- **Problem details**
From the records below, give the number of lines that contain the string "suite", without any other text.

- **Given records**
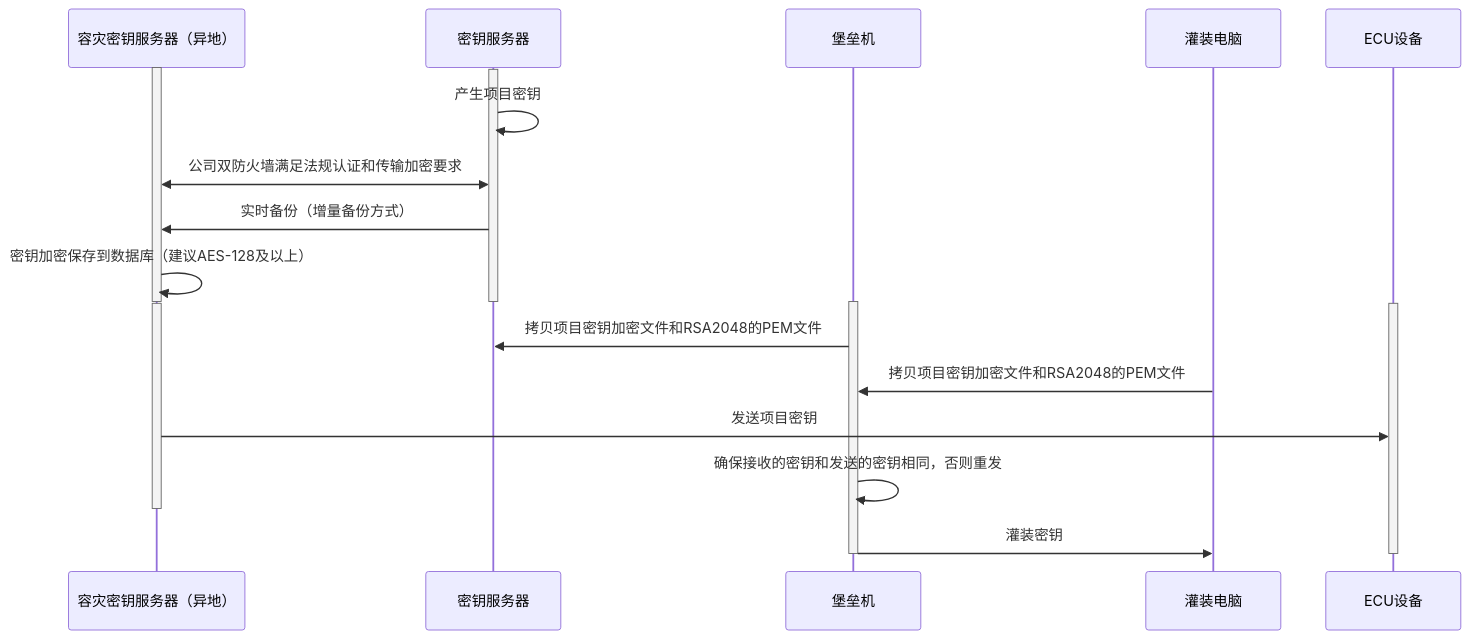
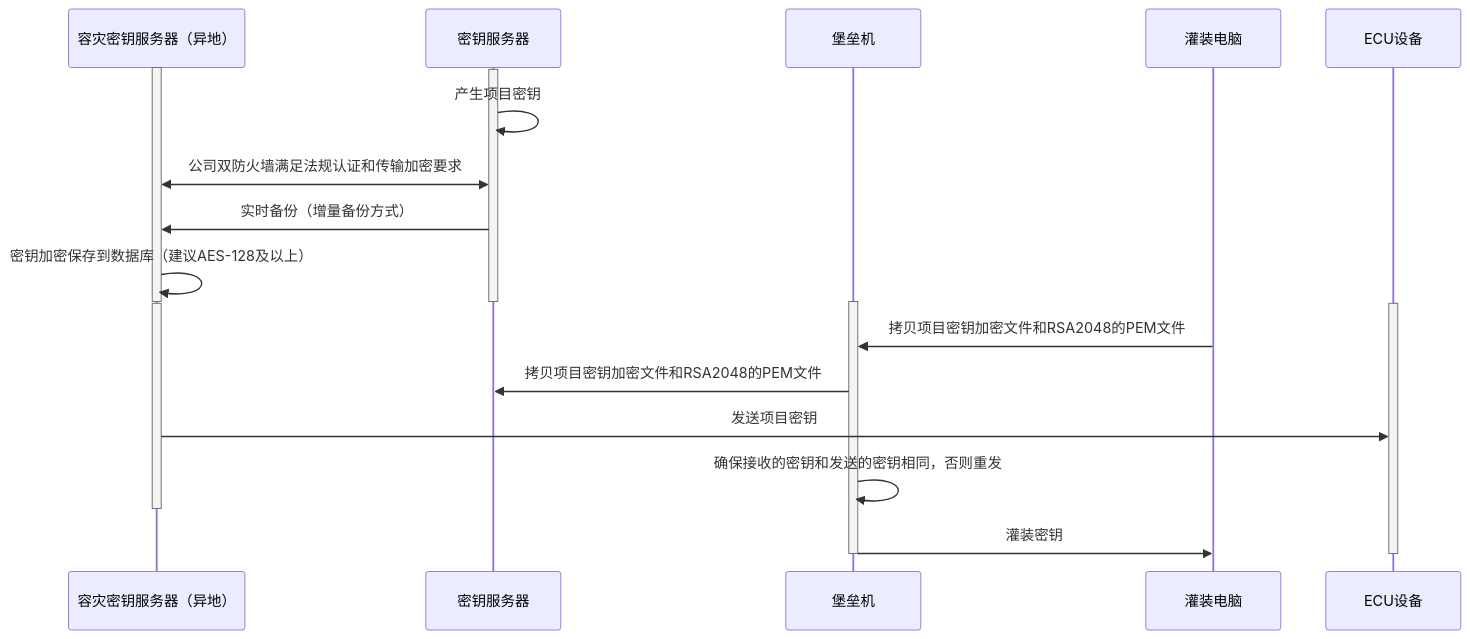
Before and after one commit to facebook-cloud/iodraw-files: the diagram in all/未命名-15.md, drawn with Mermaid.

Commit message:
2026-02-07 10:12:05 update

````diff
--- a/all/未命名-15.md
+++ b/all/未命名-15.md
@@ -1,32 +1,33 @@
 ```mermaid
 sequenceDiagram
     participant A as 容灾密钥服务器（异地）
     participant B as 密钥服务器
     participant C as 堡垒机
     participant D as 灌装电脑
     participant E as ECU设备
 
     activate A
     activate B
     B->>B: 产生项目密钥
     A<<->>B: 公司双防火墙满足法规认证和传输加密要求
     B->>A: 实时备份（增量备份方式）
     A->>A: 密钥加密保存到数据库（建议AES-128及以上）
     deactivate B
     deactivate A
 
     activate C
     activate A
     activate E
 
+    D->>C: 拷贝项目密钥加密文件和RSA2048的PEM文件
     C->>B: 拷贝项目密钥加密文件和RSA2048的PEM文件
-    D->>C: 拷贝项目密钥加密文件和RSA2048的PEM文件
+
     A->>E: 发送项目密钥
 
     C->>C: 确保接收的密钥和发送的密钥相同，否则重发
     deactivate A
     C->>D: 灌装密钥
     deactivate C
     deactivate E
 
 ```
````
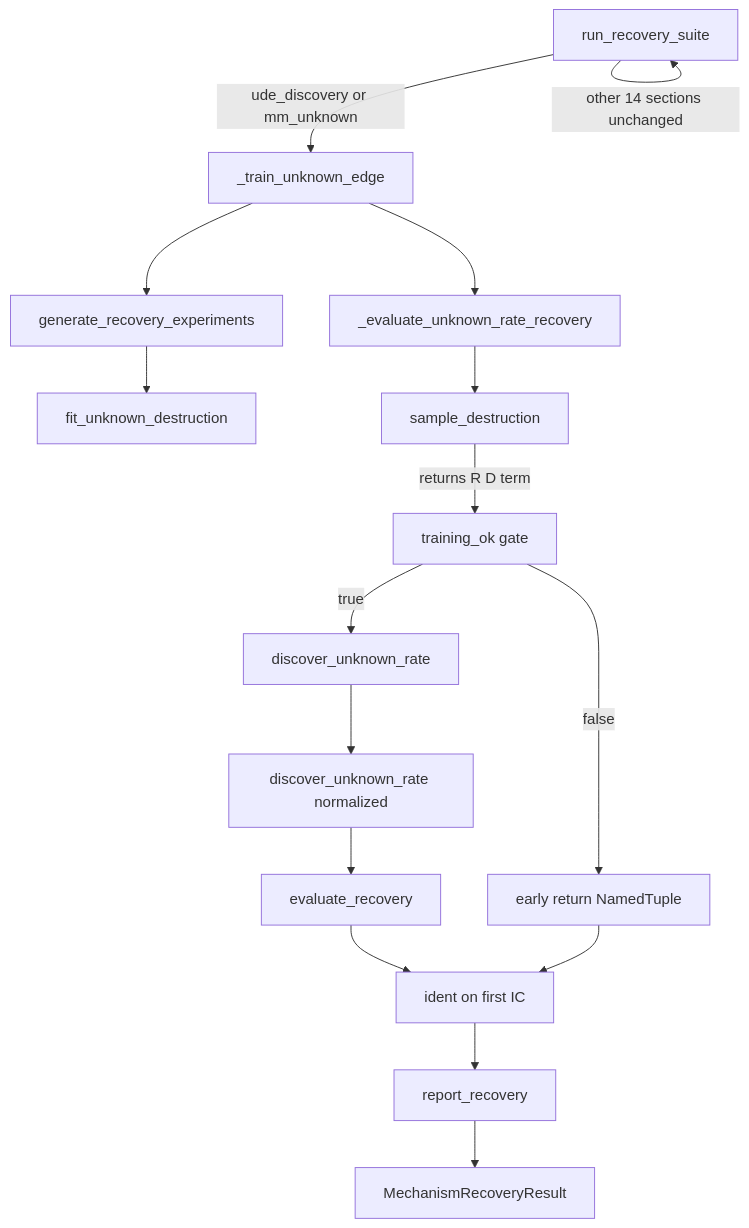
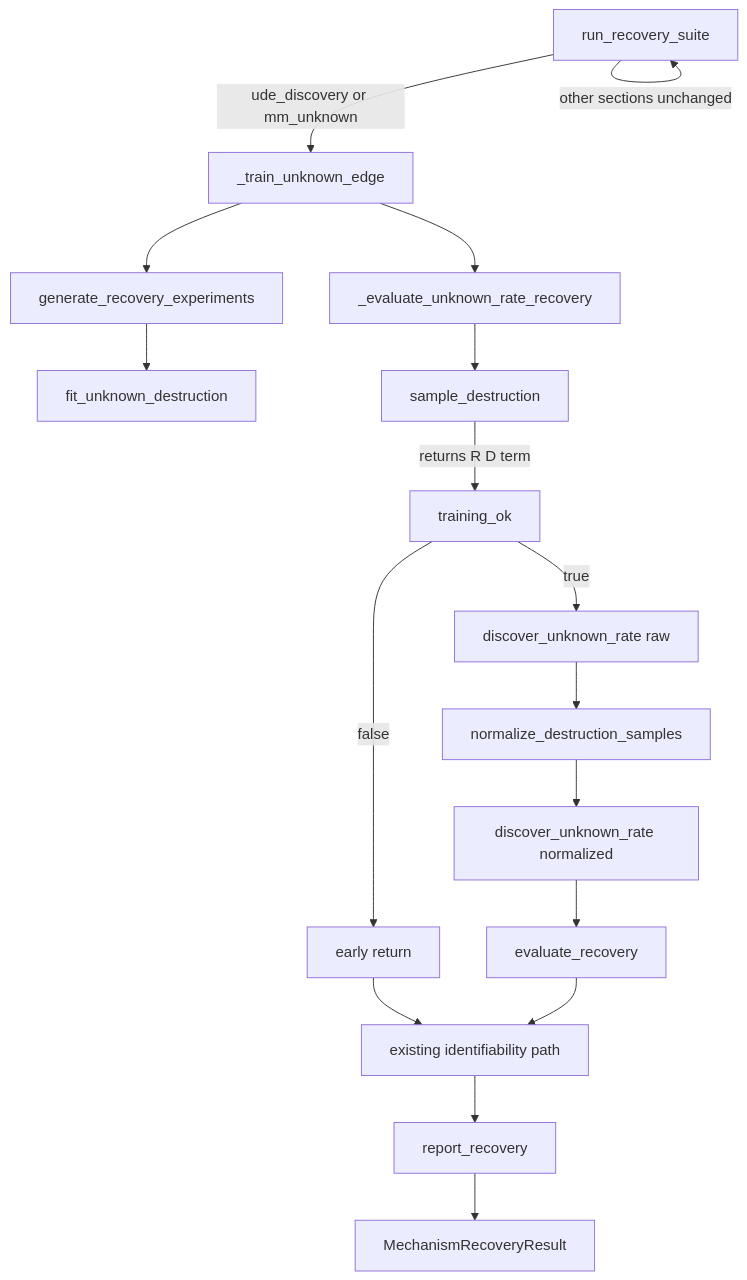
The second of 3 diagrams in docs/research/V1-IMPLEMENTATION-PLAN.md (utkuyilmaz1903/BioDynaX.jl), drawn with Mermaid before and after one commit. The commit also changed other lines of this file, not shown here.

````diff
--- a/docs/research/V1-IMPLEMENTATION-PLAN.md
+++ b/docs/research/V1-IMPLEMENTATION-PLAN.md
@@ -271,32 +376,40 @@
 ```mermaid
 flowchart TD
     suite[run_recovery_suite]
     train[_train_unknown_edge]
     gen[generate_recovery_experiments]
     fit[fit_unknown_destruction]
     composer[_evaluate_unknown_rate_recovery]
     sample[sample_destruction]
-    gate[training_ok gate]
-    early[early return NamedTuple]
-    disc1[discover_unknown_rate]
+    gate[training_ok]
+    early[early return]
+    disc1[discover_unknown_rate raw]
+    norm[normalize_destruction_samples]
     disc2[discover_unknown_rate normalized]
     evalR[evaluate_recovery]
-    ident[ident on first IC]
+    ident[existing identifiability path]
     report[report_recovery]
     result[MechanismRecoveryResult]
+
     suite -->|"ude_discovery or mm_unknown"| train
     train --> gen
     gen --> fit
     train --> composer
+
     composer --> sample
     sample -->|"returns R D term"| gate
+
     gate -->|false| early
     gate -->|true| disc1
-    disc1 --> disc2
+    disc1 --> norm
+    norm --> disc2
     disc2 --> evalR
+
+    early --> ident
     evalR --> ident
-    early --> ident
+
     ident --> report
     report --> result
-    suite -->|other 14 sections unchanged| suite
+
+    suite -->|other sections unchanged| suite
 ```
````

- **Task answer**
4